Krishnamurti: Do you mean to say that you cannot talk it over with the Principal, that you cannot show him your problem, that you cannot take him into your confidence? If the Principal is the right kind of Principal, you can trust him, talk over your problem with him; and then if he is obstinate and says `you must not go', then something is wrong with the Principal, or he may have reasons which you must find out, So, it requires mutual confidence. That is, you must have confidence in the Principal and the Principal must have confidence in you. Life is not just a one-sided relationship. You are a human being, so is the Principal a human being. He may make a mistake. So, both of you must talk it over. You may say that you want to go but that may not be quite enough; your parent may have written to the Principal not to send you home. It must be a mutual thing, must it not? So that you do not get hurt, so that you do not feel that you are ill-treated, brutally pushed aside; and that can only happen when you have confidence in the teacher and he has confidence in you. That means real love; and that is what this school should be.
Question: Why should we not do puja?
Krishnamurti: Have you found out why old people do puja? Because they are copying? The more immature you are, the more you want to copy. Have you noticed how you love uniforms? So, before you ask why you should not do puja, ask the old people why they do puja. They do it because, firstly it is a tradition, their grandfathers did it. Then the repetition of words gives them a certain sense of peace. Do you understand that constantly repeated words dulls your minds and that they give you a sense of quietness, if the words have significance? Especially, Sanskrit words have certain vibrations which make you very quiet. People also do puja because everybody is doing it; because their grandmother, their grandfathers, their aunts did it. For all these reasons, they do puja. You being very young, you copy them; and you say you must also do puja because your father, your mother, your guru, your teacher does it. Do you do puja because somebody tells you to do it or because you find a certain mesmeric hypnotic effect in repeating certain words?

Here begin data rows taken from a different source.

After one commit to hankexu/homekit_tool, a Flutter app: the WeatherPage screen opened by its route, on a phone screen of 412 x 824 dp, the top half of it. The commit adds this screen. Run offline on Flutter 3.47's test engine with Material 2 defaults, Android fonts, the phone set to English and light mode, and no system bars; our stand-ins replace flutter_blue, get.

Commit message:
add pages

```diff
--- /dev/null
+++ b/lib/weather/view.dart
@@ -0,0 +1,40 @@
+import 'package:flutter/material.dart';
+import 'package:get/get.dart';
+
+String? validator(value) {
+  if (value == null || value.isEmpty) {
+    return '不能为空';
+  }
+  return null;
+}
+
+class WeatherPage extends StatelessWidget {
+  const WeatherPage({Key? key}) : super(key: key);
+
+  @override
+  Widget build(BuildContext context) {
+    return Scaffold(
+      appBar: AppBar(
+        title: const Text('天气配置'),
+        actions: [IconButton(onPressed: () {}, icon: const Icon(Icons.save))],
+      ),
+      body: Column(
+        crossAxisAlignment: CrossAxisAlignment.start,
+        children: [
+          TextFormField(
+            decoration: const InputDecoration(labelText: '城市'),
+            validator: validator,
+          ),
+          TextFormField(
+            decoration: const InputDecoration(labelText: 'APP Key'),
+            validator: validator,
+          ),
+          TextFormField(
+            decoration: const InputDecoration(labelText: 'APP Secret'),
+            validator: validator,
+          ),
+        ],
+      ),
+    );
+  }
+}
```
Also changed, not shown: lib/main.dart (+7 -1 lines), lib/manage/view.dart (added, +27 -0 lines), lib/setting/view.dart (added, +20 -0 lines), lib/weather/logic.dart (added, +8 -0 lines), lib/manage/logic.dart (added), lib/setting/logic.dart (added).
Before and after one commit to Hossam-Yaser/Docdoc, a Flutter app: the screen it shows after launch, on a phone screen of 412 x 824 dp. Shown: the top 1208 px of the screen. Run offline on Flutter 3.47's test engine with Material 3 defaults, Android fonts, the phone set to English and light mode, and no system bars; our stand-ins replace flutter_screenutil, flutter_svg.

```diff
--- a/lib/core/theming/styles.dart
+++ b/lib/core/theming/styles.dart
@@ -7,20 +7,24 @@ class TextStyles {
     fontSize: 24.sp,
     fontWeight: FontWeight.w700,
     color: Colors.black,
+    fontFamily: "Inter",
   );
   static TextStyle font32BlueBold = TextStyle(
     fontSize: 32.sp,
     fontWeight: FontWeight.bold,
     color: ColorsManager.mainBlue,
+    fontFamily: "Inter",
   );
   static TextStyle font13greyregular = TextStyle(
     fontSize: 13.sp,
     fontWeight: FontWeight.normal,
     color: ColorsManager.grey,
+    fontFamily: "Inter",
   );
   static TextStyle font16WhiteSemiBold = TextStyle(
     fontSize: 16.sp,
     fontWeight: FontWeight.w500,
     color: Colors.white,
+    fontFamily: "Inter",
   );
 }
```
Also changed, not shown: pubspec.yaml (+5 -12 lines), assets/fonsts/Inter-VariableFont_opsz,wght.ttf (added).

Should you not find out why you do anything, before you do it? It does not matter even if millions believe it to be so. Should you not find out without accepting anything, should you not use your mind to find the truth or the significance of puja?
You see that the mere repetition of Sanskrit words or of gestures will not really help you to find out what truth is, what God is. To find that out, you must know how to meditate. That is quite a different problem, quite different from doing puja. Millions of people have done puja and has it brought about a happier world? Are people creative? By `creative', I do not mean the bearing of children. I mean `creative' in the sense of being full of initiative, of love, of kindness, of sympathy, of consideration. So, if you as a little boy do puja and repeat it, you will grow merely like a machine. But if you begin to question, if you begin to doubt, to enquire, to find out, then perhaps you will know how to meditate. Meditation is one of the greatest blessings if you know how to do it properly.
December 18, 1952
Rajghat 8th Talk to Boys and Girls 18th December 1952
Texts and talks of Jiddu Krishnamurti. Krishnamurti quotes. Books about
J Krishnamurti. Philosophy.